  • Children have the right and responsibility to choose what to do and who with, space and time to explore and develop their own ideas, and to work collaboratively together in groups.

  • Adults support and coach children to be aware of their rights and learn to advocate for themselves and the rights of others.

  • Documentation is used in a way that allows children to see their own and others’ abilities in the world.

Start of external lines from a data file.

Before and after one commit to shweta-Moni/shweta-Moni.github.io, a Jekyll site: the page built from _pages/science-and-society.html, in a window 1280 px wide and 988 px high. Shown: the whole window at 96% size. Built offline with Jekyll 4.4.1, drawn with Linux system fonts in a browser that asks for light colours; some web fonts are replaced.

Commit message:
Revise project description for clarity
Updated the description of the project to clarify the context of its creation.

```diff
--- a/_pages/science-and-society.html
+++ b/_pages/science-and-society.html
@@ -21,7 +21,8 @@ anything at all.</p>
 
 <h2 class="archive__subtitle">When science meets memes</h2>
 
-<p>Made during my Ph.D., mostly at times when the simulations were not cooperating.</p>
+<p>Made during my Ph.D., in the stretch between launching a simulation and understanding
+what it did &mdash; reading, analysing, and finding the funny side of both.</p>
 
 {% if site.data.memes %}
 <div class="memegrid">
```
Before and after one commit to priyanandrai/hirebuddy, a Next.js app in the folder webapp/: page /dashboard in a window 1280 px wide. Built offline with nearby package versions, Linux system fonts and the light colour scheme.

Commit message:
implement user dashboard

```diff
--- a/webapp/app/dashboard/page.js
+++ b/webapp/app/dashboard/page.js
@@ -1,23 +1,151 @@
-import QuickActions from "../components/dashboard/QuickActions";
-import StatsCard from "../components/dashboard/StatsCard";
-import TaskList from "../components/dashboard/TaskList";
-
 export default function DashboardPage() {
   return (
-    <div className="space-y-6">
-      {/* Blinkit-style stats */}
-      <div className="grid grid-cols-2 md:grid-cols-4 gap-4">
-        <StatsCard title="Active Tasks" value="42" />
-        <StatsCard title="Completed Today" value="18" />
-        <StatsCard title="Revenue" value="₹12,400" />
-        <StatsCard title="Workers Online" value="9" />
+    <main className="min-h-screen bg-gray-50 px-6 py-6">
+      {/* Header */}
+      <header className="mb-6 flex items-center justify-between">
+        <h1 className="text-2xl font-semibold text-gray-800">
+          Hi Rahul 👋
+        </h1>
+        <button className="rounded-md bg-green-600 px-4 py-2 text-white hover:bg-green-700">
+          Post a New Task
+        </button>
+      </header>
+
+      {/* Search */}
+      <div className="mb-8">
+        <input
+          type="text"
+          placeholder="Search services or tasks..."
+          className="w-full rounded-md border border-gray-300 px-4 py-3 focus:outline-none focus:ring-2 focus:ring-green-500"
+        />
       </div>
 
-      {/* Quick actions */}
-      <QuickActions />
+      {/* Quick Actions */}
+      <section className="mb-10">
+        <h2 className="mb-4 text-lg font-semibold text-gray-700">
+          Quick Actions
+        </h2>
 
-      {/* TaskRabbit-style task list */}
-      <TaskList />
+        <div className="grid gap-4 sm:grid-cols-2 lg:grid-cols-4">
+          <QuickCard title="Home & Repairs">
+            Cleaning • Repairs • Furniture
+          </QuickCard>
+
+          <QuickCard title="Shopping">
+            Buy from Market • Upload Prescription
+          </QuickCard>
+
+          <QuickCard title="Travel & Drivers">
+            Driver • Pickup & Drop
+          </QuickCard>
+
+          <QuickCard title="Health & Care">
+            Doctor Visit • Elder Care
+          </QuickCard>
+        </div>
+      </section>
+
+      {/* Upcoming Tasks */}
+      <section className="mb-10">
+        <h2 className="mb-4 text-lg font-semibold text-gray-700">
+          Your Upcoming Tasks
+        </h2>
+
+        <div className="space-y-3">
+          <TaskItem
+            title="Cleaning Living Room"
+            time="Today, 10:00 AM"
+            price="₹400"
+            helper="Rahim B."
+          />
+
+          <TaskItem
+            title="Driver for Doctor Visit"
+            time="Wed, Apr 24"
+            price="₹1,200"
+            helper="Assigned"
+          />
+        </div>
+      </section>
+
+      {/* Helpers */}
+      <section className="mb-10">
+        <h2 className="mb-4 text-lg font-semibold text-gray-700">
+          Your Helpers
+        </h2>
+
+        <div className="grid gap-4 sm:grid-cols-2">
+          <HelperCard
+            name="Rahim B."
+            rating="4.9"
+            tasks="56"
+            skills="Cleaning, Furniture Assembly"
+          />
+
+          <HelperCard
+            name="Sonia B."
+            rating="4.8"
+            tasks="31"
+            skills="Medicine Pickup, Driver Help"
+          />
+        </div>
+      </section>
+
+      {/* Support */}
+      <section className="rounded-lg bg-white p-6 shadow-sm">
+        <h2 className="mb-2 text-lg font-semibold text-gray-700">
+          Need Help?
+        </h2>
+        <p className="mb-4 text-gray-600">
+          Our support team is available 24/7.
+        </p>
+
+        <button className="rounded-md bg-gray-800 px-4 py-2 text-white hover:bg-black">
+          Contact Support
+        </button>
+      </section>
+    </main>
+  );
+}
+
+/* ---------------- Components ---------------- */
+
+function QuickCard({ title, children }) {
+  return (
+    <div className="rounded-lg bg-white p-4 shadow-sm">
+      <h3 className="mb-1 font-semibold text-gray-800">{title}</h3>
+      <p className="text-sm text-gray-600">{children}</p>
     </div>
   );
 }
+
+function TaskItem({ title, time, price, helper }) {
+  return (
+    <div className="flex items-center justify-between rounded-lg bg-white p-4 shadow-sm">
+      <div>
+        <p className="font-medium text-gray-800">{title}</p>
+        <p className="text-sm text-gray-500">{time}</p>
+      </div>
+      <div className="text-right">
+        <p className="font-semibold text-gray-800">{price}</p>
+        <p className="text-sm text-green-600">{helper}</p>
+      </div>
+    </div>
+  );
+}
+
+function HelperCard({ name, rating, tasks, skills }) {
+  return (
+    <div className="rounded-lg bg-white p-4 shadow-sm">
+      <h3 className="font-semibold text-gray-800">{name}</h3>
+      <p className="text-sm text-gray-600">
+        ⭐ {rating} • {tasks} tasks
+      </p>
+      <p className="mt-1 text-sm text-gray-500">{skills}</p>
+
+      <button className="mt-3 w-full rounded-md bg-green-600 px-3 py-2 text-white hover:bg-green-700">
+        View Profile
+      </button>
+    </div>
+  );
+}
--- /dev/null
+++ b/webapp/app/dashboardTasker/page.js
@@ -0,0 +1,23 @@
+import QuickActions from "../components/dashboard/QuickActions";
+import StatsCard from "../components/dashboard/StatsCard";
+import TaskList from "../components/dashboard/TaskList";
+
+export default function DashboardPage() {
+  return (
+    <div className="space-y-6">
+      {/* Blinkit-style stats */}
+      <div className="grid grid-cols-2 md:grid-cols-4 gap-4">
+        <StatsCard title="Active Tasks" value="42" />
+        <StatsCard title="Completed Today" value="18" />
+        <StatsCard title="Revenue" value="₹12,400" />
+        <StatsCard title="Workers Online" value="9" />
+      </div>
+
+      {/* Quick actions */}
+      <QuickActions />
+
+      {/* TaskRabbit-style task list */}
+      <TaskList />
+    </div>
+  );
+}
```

Specifically, showing photos, books and stories of their positive social interactions grows children’s abilities to connect, which in turn builds their confidence and sense of belonging.


How do the Treaty of Waitangi principles come to life at Magic Garden...

Children in the Over Three Room worked together with their teachers to create their own Treaty covering


We do this by...
We show this by...

By supporting children with our Centre Treaty values we are providing an environment where children are:

  • Managing themselves and expressing their feelings and needs – te whakahua whakaaro.

  • Taking part in caring for this place – te manaaki i te taiao.

  • Understanding how things work here and adapting to change – te mārama ki te āhua o ngā whakahaere me te mōhio ki te panoni.

  • Showing respect for kaupapa, rules and the rights of others – te mahi whakaute.

  • Treating others fairly and including them in play – te ngākau makuru.

  • Using a range of strategies and skills to play and learn with others – te ngākau aroha.

  • Using a range of strategies for reasoning and problem solving – te hīraurau hopanga.

(Ministry of Education, 2017)